Saturday 13 October, 10:0011:30, Level G StudioBook Club Salons

In association with:

The Dangerous Rise of Therapeutic Education was published in 2008, assessing trends from the early Nineties, in which the education system was required to address myriad psychological and emotional problems. Amid a series of crises, from bullying to low self-esteem and now mental health, academics, psychologists and policy makers promulgated the belief that young people lacked resilience and needed a growing array of therapeutic interventions. A huge industry of life coaches, counsellors, mindfulness facilitators, mental-toughness trainers, bully mediators and nurture groups had taken root across the education system.

Ten years on, the book has been chosen to appear in a prestigious Routledge Education Classic Editions series celebrating Routledge’s commitment to excellent scholarship, teaching and learning by bringing ‘these important books to the attention of a new generation of education students, professionals and academics’. This gives us an opportunity to assess whether these therapeutic activities have helped.
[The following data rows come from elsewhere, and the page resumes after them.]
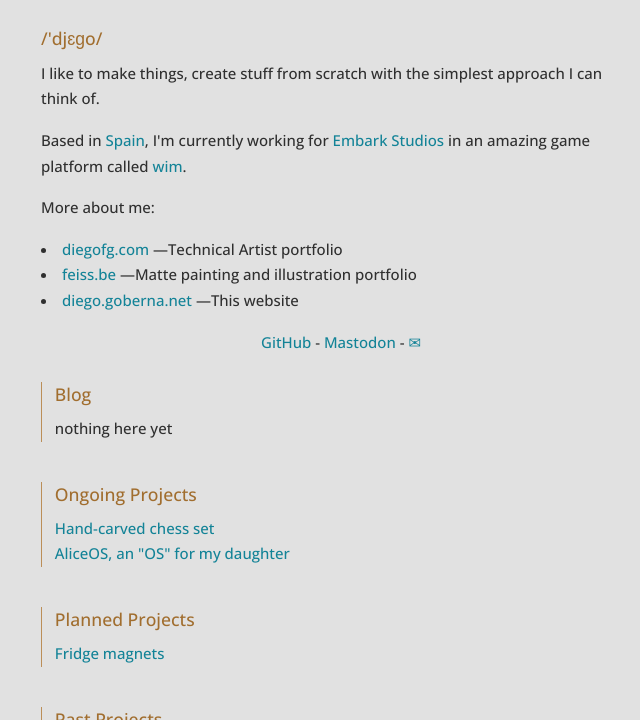
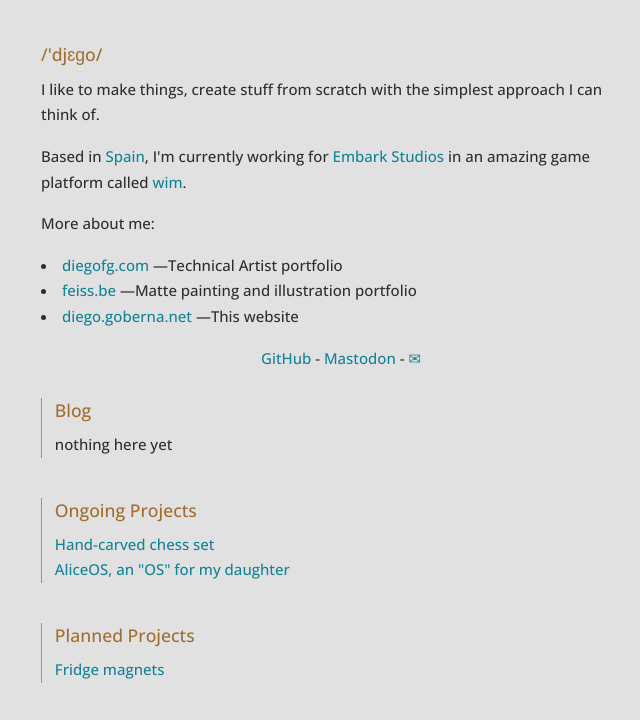
Before and after one commit to feiss/diego.goberna.net, a plain HTML site: page index.html in a window 1280 px wide. Shown: the top 720 px of the page, without its empty margins (299-939 px from the left). Drawn offline with nearby package versions, Linux system fonts and the light colour scheme.

Commit message:
Update style.css

```diff
--- a/style.css
+++ b/style.css
@@ -5,7 +5,8 @@ body {
     color: #bbb;
     font: 15px 'Open Sans', Arial, Helvetica, sans-serif;
     max-width: 600px;
-    margin: 1rem auto;
+    margin: 0 auto;
+padding: 1rem;
     line-height: 1.6rem;
 }
 
```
It seems not. Today we are told that a whole range of technological and personal challenges of twenty-first-century life cause lasting emotional damage to children and young people; that we have a serious mental health crisis in schools and colleges. According to the Prince’s Trust Youth Index Report 2018, young people are less happy across every single area of their lives than they were since the Index first appeared in 2009 – fearful for their emotional health and reporting anxiety and depression about their future. Meanwhile the so-called ‘snowflake generation’ have entered university; in some universities as many as one in four students are receiving or waiting for counselling. Growing numbers report that that ideas they find offensive ‘trigger’ psychic harm, while advocacy groups are calling for a ‘mental health-friendly curriculum’.

Do such trends reflect the uniquely difficult reality of young people’s lives today, or have they learned to pathologise normal feelings associated with starting out in life? Will they grow out of their anxieties or will they become anxious adults? Why has the therapeutic turn in education seemingly led to escalating psychological problems? Or are there other explanations? Have self-esteem, resilience, happiness, and mental well-being become the foremost objectives of education? Has the battle for academic rather than therapeutic education has been lost? Or is this a false opposition between the two? A decade after its publication, the insights and solutions in The Dangerous Rise of Therapeutic Education seems more urgent than ever. Its two authors discuss whether the therapeutic turn in education is unstoppable and what its implications are.